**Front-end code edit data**
:::::

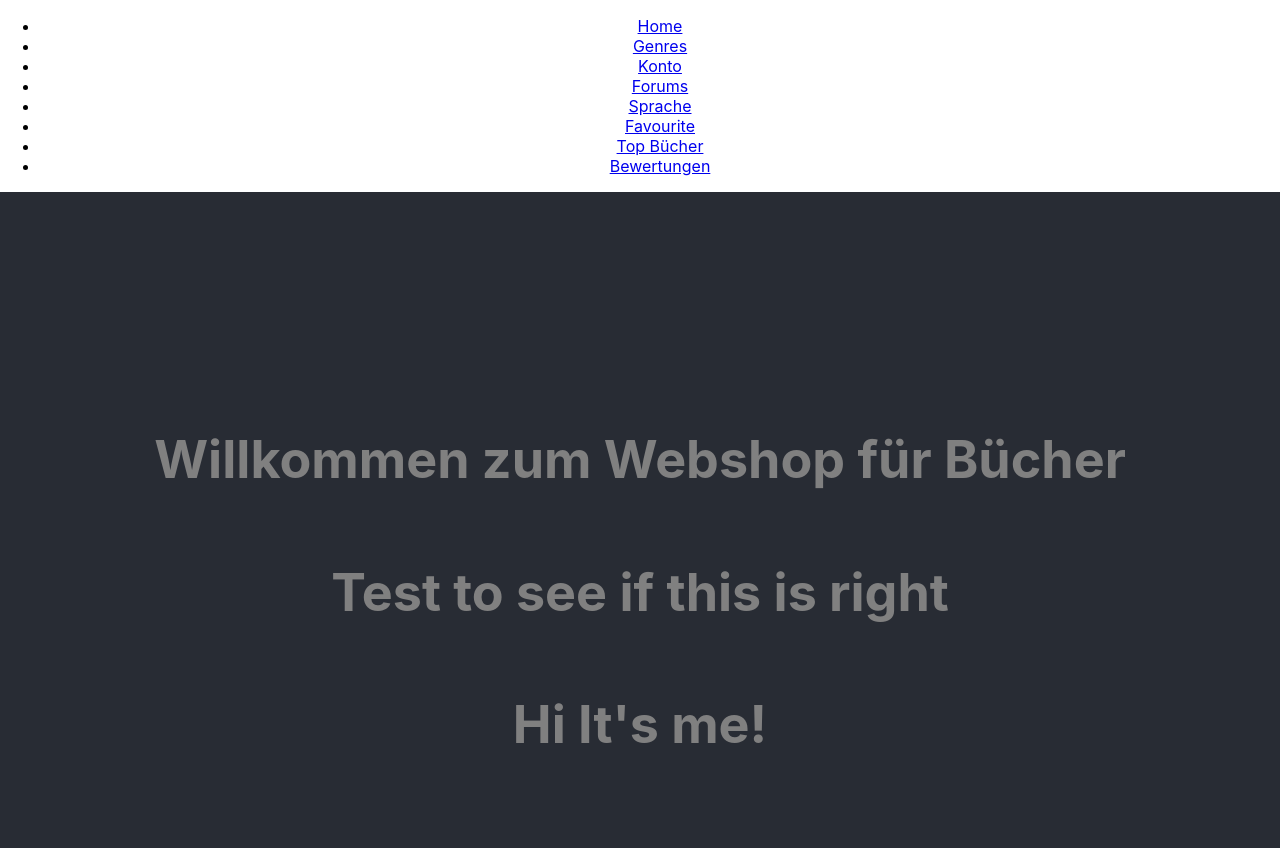
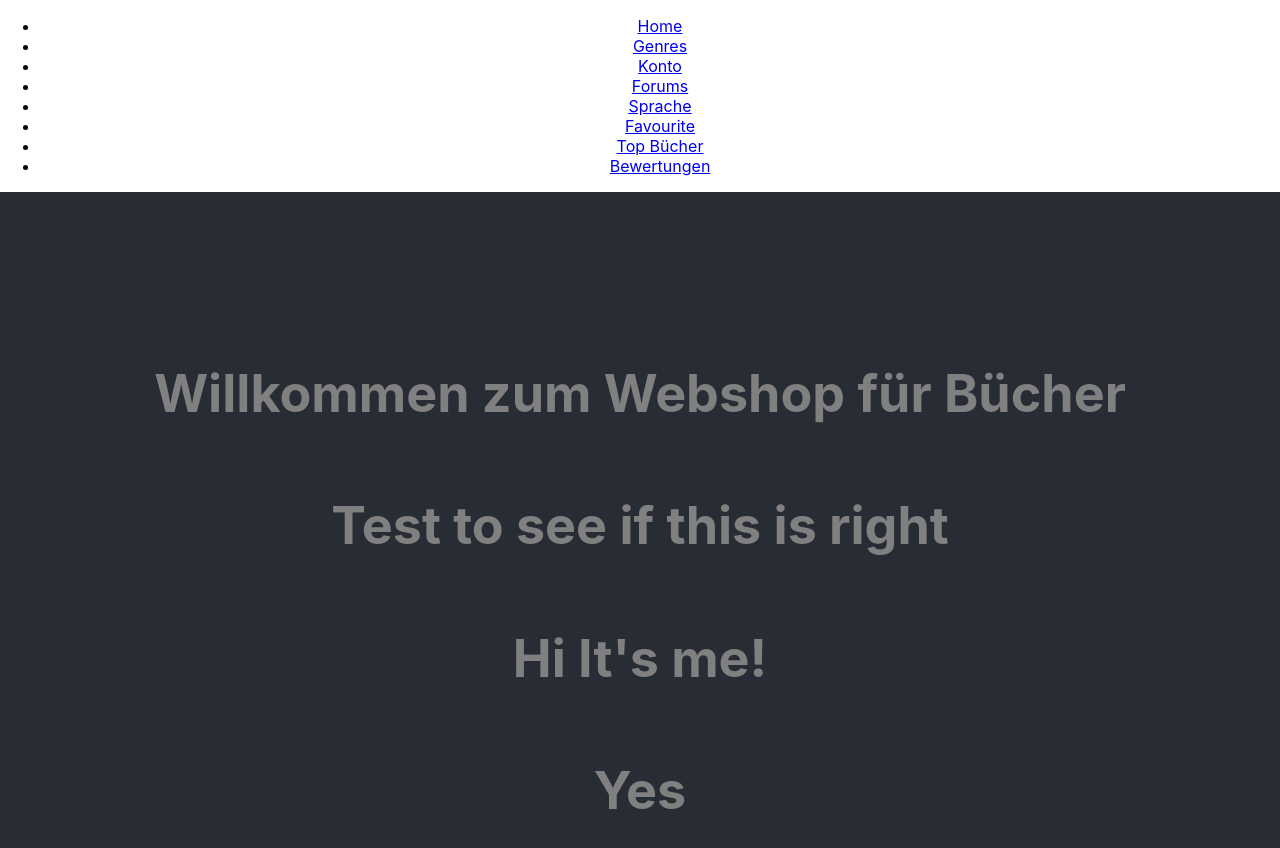
Before and after one commit to EthanUltra/LB-Projekt-M294-295_Ethan-Shrestha, a React (Create React App) app in the folder Front-End/Projekt/: page / in a window 1280 px wide. Shown: the top 848 px of the page. Built offline with nearby package versions, Linux system fonts and the light colour scheme.

Commit message:
Added a change in App.js

```diff
--- a/Front-End/Projekt/src/App.js
+++ b/Front-End/Projekt/src/App.js
@@ -44,6 +44,7 @@ function Layout() {
           <h1>Willkommen zum Webshop für Bücher</h1>
           <h1>Test to see if this is right</h1>
           <h1>Hi It's me!</h1>
+          <h1>Yes</h1>
           <Outlet/>
         </header>
       </div>
```
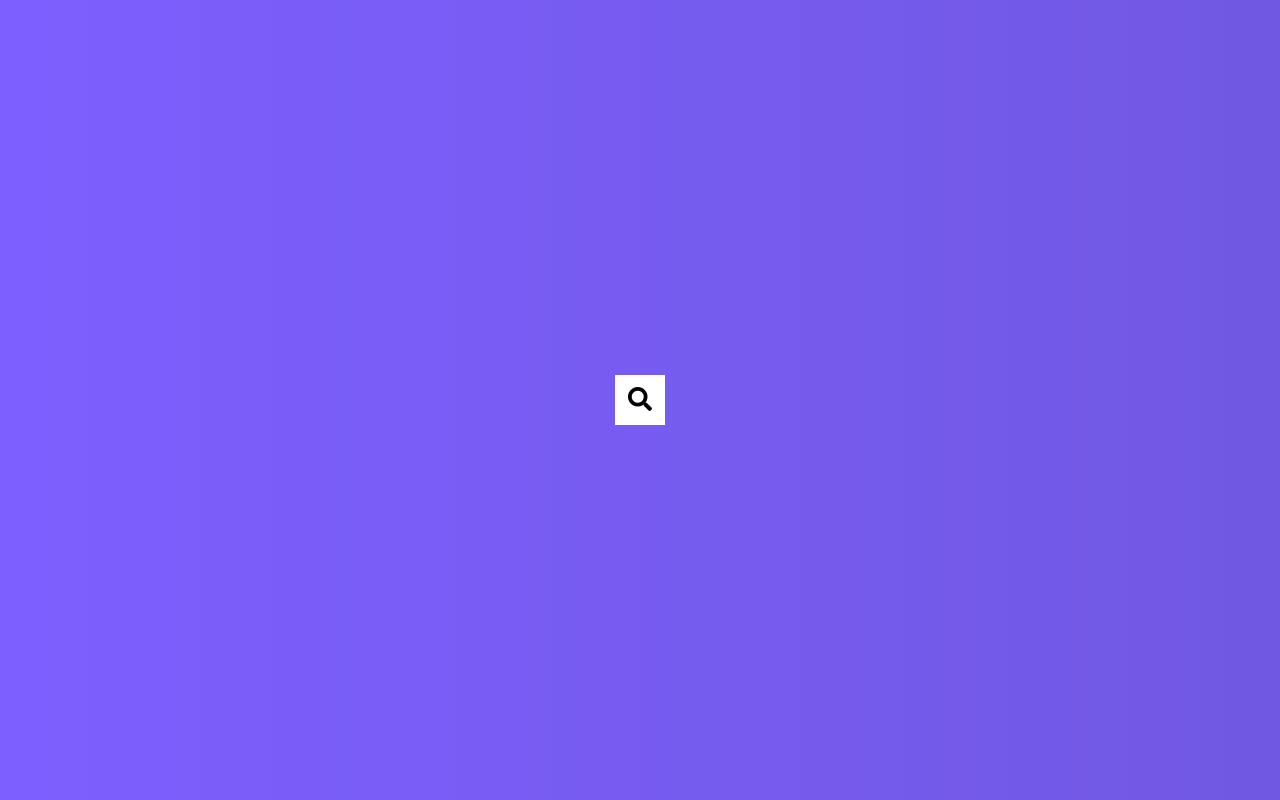
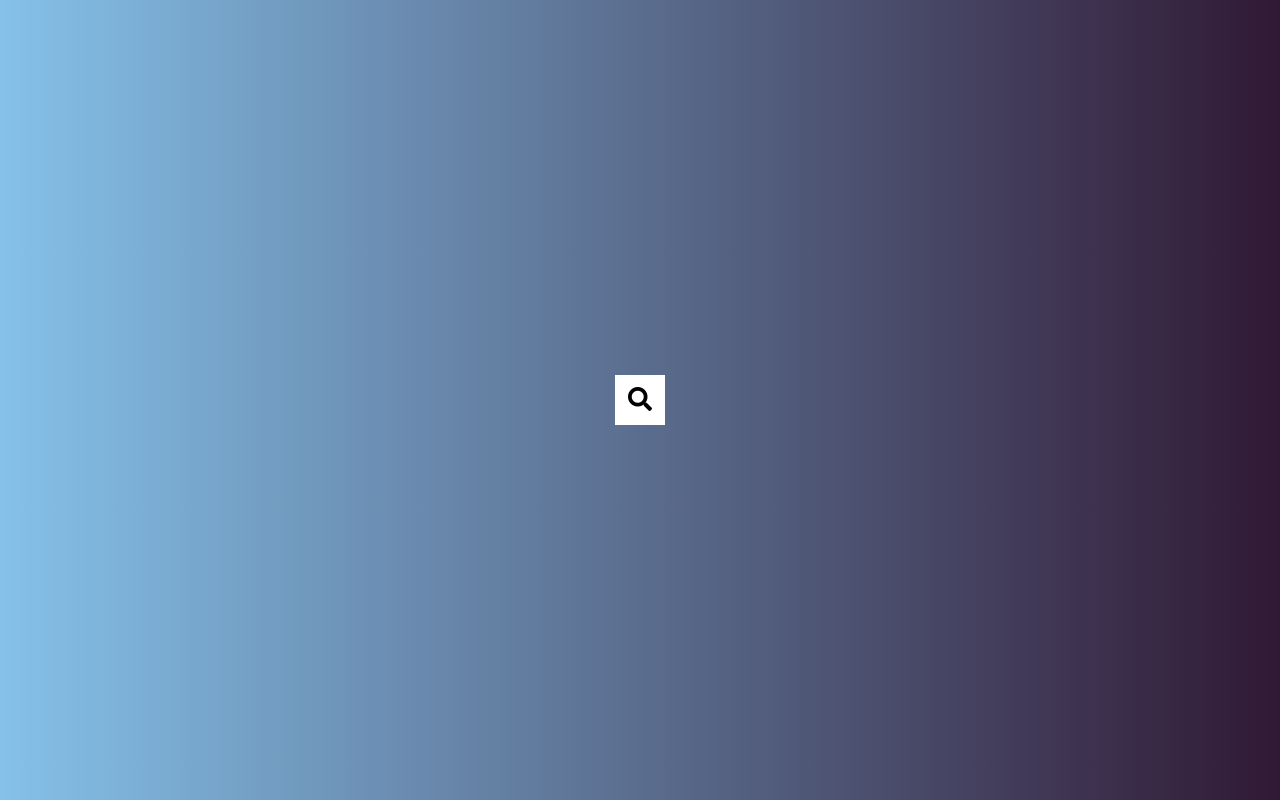
Before and after one commit to Caberbar/50-Projects-In-50-Days, a plain HTML site: page Day 4 - Hidden Search Widget/index.html in a window 1280 px wide. Drawn offline with Linux system fonts and the light colour scheme.

Commit message:
Cambio colores

```diff
--- a/Day 4 - Hidden Search Widget/style.css
+++ b/Day 4 - Hidden Search Widget/style.css
@@ -5,7 +5,7 @@
 }
 
 body {
-  background-image: linear-gradient(90deg, #7d5fff, #7158e2);
+  background-image: linear-gradient(90deg, #85C1E9, #301934);
   font-family: 'Roboto', sans-serif;
   display: flex;
   align-items: center;
```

:::::

**TASK REQUIREMENTS**
Skip the pictures, then retype every line above exactly.

**RESPONSE AREA**
Before and after one commit to EthanUltra/LB-Projekt-M294-295_Ethan-Shrestha, a React (Create React App) app in the folder Front-End/Projekt/: page / in a window 1280 px wide. Shown: the top 848 px of the page. Built offline with nearby package versions, Linux system fonts and the light colour scheme.

Commit message:
Added a change in App.js

```diff
--- a/Front-End/Projekt/src/App.js
+++ b/Front-End/Projekt/src/App.js
@@ -44,6 +44,7 @@ function Layout() {
           <h1>Willkommen zum Webshop für Bücher</h1>
           <h1>Test to see if this is right</h1>
           <h1>Hi It's me!</h1>
+          <h1>Yes</h1>
           <Outlet/>
         </header>
       </div>
```
Before and after one commit to Caberbar/50-Projects-In-50-Days, a plain HTML site: page Day 4 - Hidden Search Widget/index.html in a window 1280 px wide. Drawn offline with Linux system fonts and the light colour scheme.

Commit message:
Cambio colores

```diff
--- a/Day 4 - Hidden Search Widget/style.css
+++ b/Day 4 - Hidden Search Widget/style.css
@@ -5,7 +5,7 @@
 }
 
 body {
-  background-image: linear-gradient(90deg, #7d5fff, #7158e2);
+  background-image: linear-gradient(90deg, #85C1E9, #301934);
   font-family: 'Roboto', sans-serif;
   display: flex;
   align-items: center;
```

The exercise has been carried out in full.